Raising Your FICO Score for Home Ownership
Choosing a lender isn't the first step in becoming a homeowner. The content of your wallet starts the home buying process. To become a homeowner, you must consider your FICO score along with the type of lender for which you'll qualify in Miami.
A FICO score is a collection of your years of credit history based on a model developed by Fair Isaac and Company. Most people traditionally have a score of 600, but scores range from 300 to 850. Even though more people these days are experiencing job loss and delinquent credit cards, FICO scores aren't necessarily adjusted "on a curve." A low score is a low score and that often means you can't get a loan. Some of the pieces in determining your FICO score include:
- Payment History — Do you pay your bills on time every month?
- Credit to Debt Ratio — How much do you owe versus your available credit?
- Credit Inquiries — Do you have too many open accounts?
- Types of Credit — Do you have a healthy mix of loans and credit cards?
When you apply for a mortgage or any other loan, lenders want to make sure that extending a loan to you isn't a risk. Your credit score gives lenders an insight into what type of borrower you'd be based solely on your credit history. You'll need a score of at least 700 to get a acceptable interest rate. If your score is lower, you can still qualify for a loan, but the interest paid in the long run could be more than double that of an individual with a near perfect FICO score.
We're used to working with all tiers of FICO scores. Contact us and we can help you get on the right track to the home of your dreams.
There are ways to boost your score. Building your FICO score takes time. It can be difficult to make a large-scale change in your credit score with small changes, but your score can improve in a few years by keeping tabs your credit report and by using credit extended to you to raise your score, instead of ruin it. The most important thing is to know your FICO score. You'll improve your credit score by using these tips:
- Spread your debt around. At first, this doesn't seem like a good idea. But, you want to avoid of having one card that is maxed out and have your remaining cards at a zero balance. It's better to have each of your cards at a lower balance than to have the most of your debt transferred to a single card.

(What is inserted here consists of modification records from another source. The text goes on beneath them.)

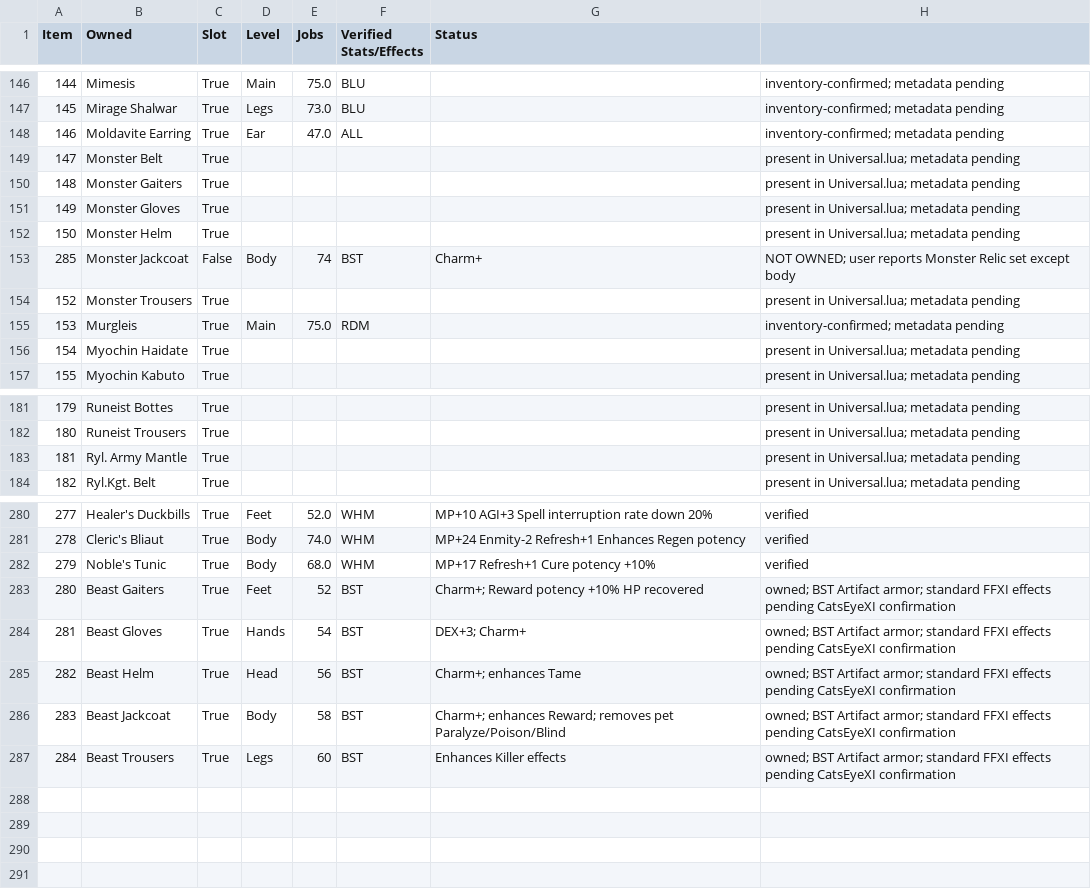
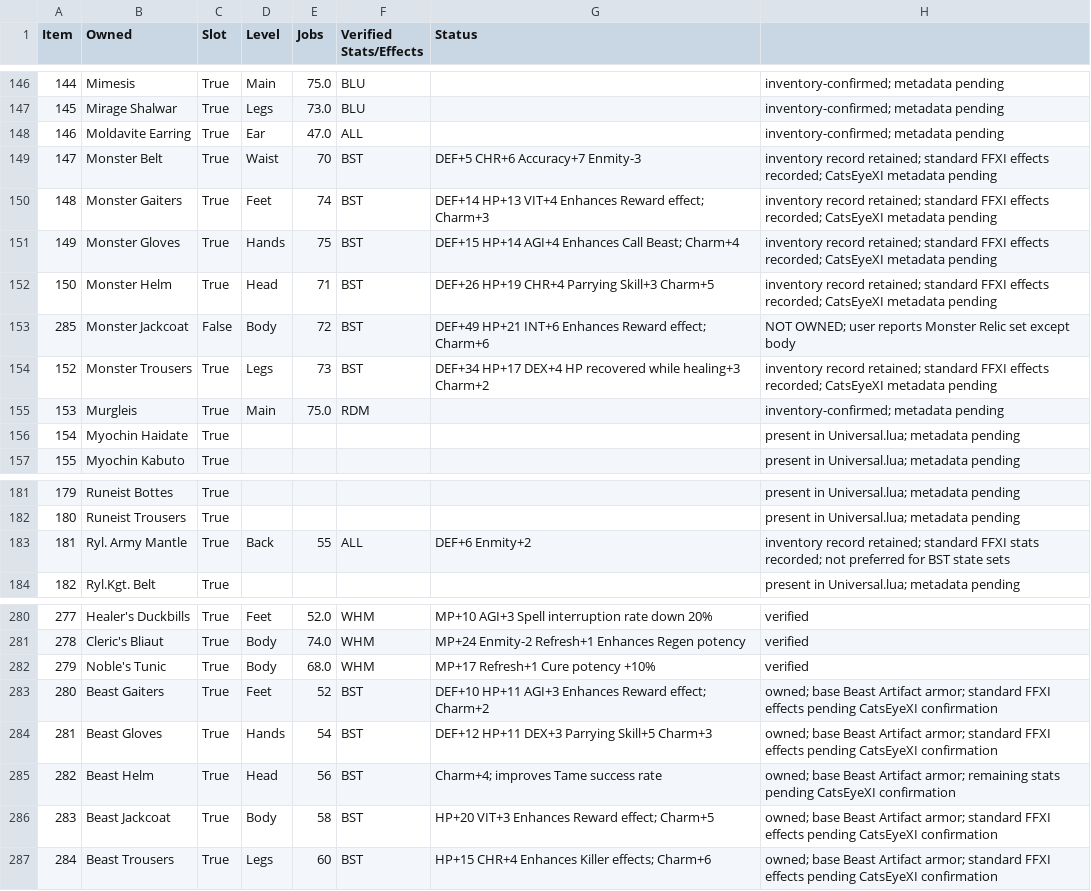
Before and after one commit to rk7596/LuAshitacastProjects, a CSV file: Equipment.csv, drawn as a sheet; only a part is shown, gaps mark what is left out.

Commit message:
Audit Beast and Monster armor metadata

```diff
--- a/Equipment.csv
+++ b/Equipment.csv
@@ -148,8 +148,8 @@ Item,Owned,Slot,Level,Jobs,Verified Stats/Effects,Status
 146,Moldavite Earring,True,Ear,47.0,ALL,,inventory-confirmed; metadata pending
-147,Monster Belt,True,,,,,present in Universal.lua; metadata pending
-148,Monster Gaiters,True,,,,,present in Universal.lua; metadata pending
-149,Monster Gloves,True,,,,,present in Universal.lua; metadata pending
-150,Monster Helm,True,,,,,present in Universal.lua; metadata pending
-285,Monster Jackcoat,False,Body,74,BST,Charm+,NOT OWNED; user reports Monster Relic set except body
-152,Monster Trousers,True,,,,,present in Universal.lua; metadata pending
+147,Monster Belt,True,Waist,70,BST,DEF+5 CHR+6 Accuracy+7 Enmity-3,inventory record retained; standard FFXI effects recorded; CatsEyeXI metadata pending
+148,Monster Gaiters,True,Feet,74,BST,DEF+14 HP+13 VIT+4 Enhances Reward effect; Charm+3,inventory record retained; standard FFXI effects recorded; CatsEyeXI metadata pending
+149,Monster Gloves,True,Hands,75,BST,DEF+15 HP+14 AGI+4 Enhances Call Beast; Charm+4,inventory record retained; standard FFXI effects recorded; CatsEyeXI metadata pending
+150,Monster Helm,True,Head,71,BST,DEF+26 HP+19 CHR+4 Parrying Skill+3 Charm+5,inventory record retained; standard FFXI effects recorded; CatsEyeXI metadata pending
+285,Monster Jackcoat,False,Body,72,BST,DEF+49 HP+21 INT+6 Enhances Reward effect; Charm+6,NOT OWNED; user reports Monster Relic set except body
+152,Monster Trousers,True,Legs,73,BST,DEF+34 HP+17 DEX+4 HP recovered while healing+3 Charm+2,inventory record retained; standard FFXI effects recorded; CatsEyeXI metadata pending
 153,Murgleis,True,Main,75.0,RDM,,inventory-confirmed; metadata pending
@@ -182,3 +182,3 @@ Item,Owned,Slot,Level,Jobs,Verified Stats/Effects,Status
 180,Runeist Trousers,True,,,,,present in Universal.lua; metadata pending
-181,Ryl. Army Mantle,True,,,,,present in Universal.lua; metadata pending
+181,Ryl. Army Mantle,True,Back,55,ALL,DEF+6 Enmity+2,inventory record retained; standard FFXI stats recorded; not preferred for BST state sets
 182,Ryl.Kgt. Belt,True,,,,,present in Universal.lua; metadata pending
@@ -282,6 +282,6 @@ Item,Owned,Slot,Level,Jobs,Verified Stats/Effects,Status
 279,Noble's Tunic,True,Body,68.0,WHM,MP+17 Refresh+1 Cure potency +10%,verified
-280,Beast Gaiters,True,Feet,52,BST,Charm+; Reward potency +10% HP recovered,owned; BST Artifact armor; standard FFXI effects pending CatsEyeXI confirmation
-281,Beast Gloves,True,Hands,54,BST,DEX+3; Charm+,owned; BST Artifact armor; standard FFXI effects pending CatsEyeXI confirmation
-282,Beast Helm,True,Head,56,BST,Charm+; enhances Tame,owned; BST Artifact armor; standard FFXI effects pending CatsEyeXI confirmation
-283,Beast Jackcoat,True,Body,58,BST,Charm+; enhances Reward; removes pet Paralyze/Poison/Blind,owned; BST Artifact armor; standard FFXI effects pending CatsEyeXI confirmation
-284,Beast Trousers,True,Legs,60,BST,Enhances Killer effects,owned; BST Artifact armor; standard FFXI effects pending CatsEyeXI confirmation
+280,Beast Gaiters,True,Feet,52,BST,DEF+10 HP+11 AGI+3 Enhances Reward effect; Charm+2,owned; base Beast Artifact armor; standard FFXI effects pending CatsEyeXI confirmation
+281,Beast Gloves,True,Hands,54,BST,DEF+12 HP+11 DEX+3 Parrying Skill+5 Charm+3,owned; base Beast Artifact armor; standard FFXI effects pending CatsEyeXI confirmation
+282,Beast Helm,True,Head,56,BST,Charm+4; improves Tame success rate,owned; base Beast Artifact armor; remaining stats pending CatsEyeXI confirmation
+283,Beast Jackcoat,True,Body,58,BST,HP+20 VIT+3 Enhances Reward effect; Charm+5,owned; base Beast Artifact armor; standard FFXI effects pending CatsEyeXI confirmation
+284,Beast Trousers,True,Legs,60,BST,HP+15 CHR+4 Enhances Killer effects; Charm+6,owned; base Beast Artifact armor; standard FFXI effects pending CatsEyeXI confirmation
```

- Chain store cards and service station cards. For those who have no credit or low credit, department store credit cards and gas credit cards are ways to establish your credit history, increase your spending limits and have a solid payment history, which will raise your credit. You must always beware of carrying a large balance for too long because these types of cards normally have a surprisingly high interest rate.
- Use your credit. Whether you're just getting started with credit, or if you've got older cards, use your cards to make sure your accounts stay active. But, make sure you pay them off in no more than two or three payments.

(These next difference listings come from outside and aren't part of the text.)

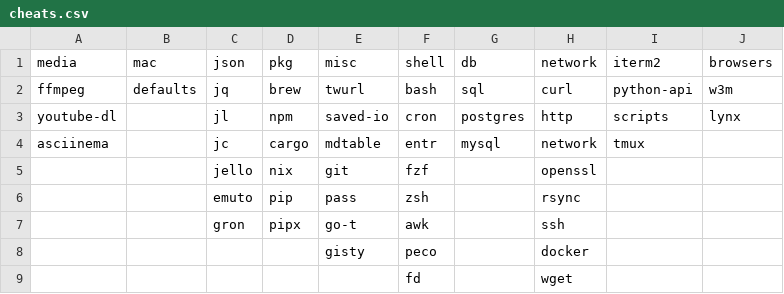
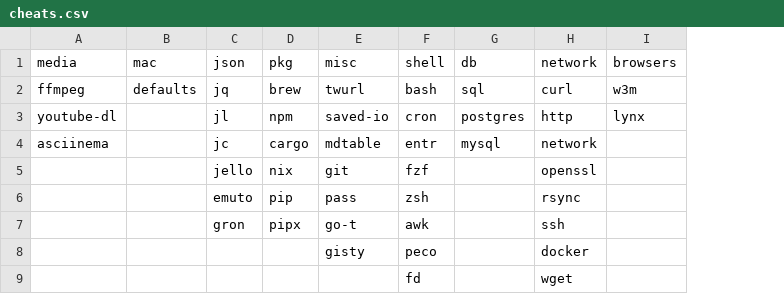
Before and after one commit to tg-z/navi-cheats, a CSV file: cheats.csv, drawn as a sheet; the diff names each change by its address in the sheet, - before the commit and + after, or states it on an @@ line.

```diff
--- a/cheats.csv
+++ b/cheats.csv
-column I, rows 1-4: iterm2 | python-api | scripts | tmux
```
Also changed, not shown: 1 other file.
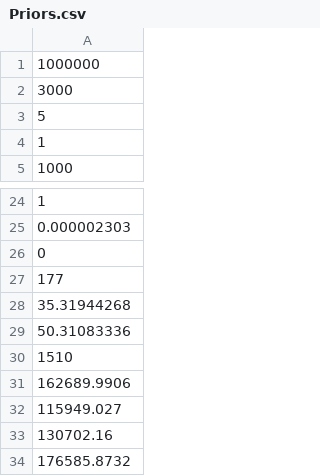
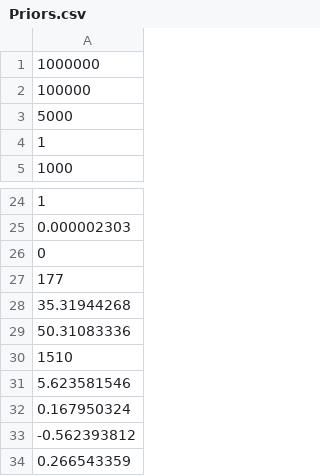
Before and after one commit to Kalkberg/Cosmo, a CSV file: Priors.csv, drawn as a sheet; only a part is shown, gaps mark what is left out.

```diff
--- a/Priors.csv
+++ b/Priors.csv
@@ -1,4 +1,4 @@
 1000000
-3000
-5
+100000
+5000
 1
@@ -30,5 +30,5 @@
 1510
-162689.9906
-115949.027
-130702.16
-176585.8732
+5.623581546
+0.167950324
+-0.562393812
+0.266543359
```
Also changed, not shown: 1 other file.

- Stay on top of payments. How often you're late with payments greatly affects your credit score. It's one of the reasons people who have recently been unemployed see the biggest hit in their credit score. Yes, it takes longer to restore your credit with payment history, but it's the most reliable way to show that you're responsible enough to make payments to a lender.
- Ensure that your credit history is correct. If you discover mistakes on your credit report, contact the bureau requesting that the item be removed. If you have a common name or the same name as a family member, you'll want to pay extra attention to make sure the activity reported is correct.
Knowing the methods you can use to improve your FICO score, you can move toward becoming a homeowner. Know that when it's time to apply for a loan to purchase a house, you'll want to keep your applications within a two-week window to avoid adverse effects on your credit score. With the help of Delphi Investment Realty, shopping for a mortgage is sure to go more smoothly so you, too, can become a homeowner.
Get more information by visiting myFICO.com, Fair Isaac's informational site and once per year, for free, you can review all three of your credit reports at annualcreditreport.com. And, for a small payment, you can get your FICO score from each bureau on their websites: equifax.com, experian.com and transunion.com.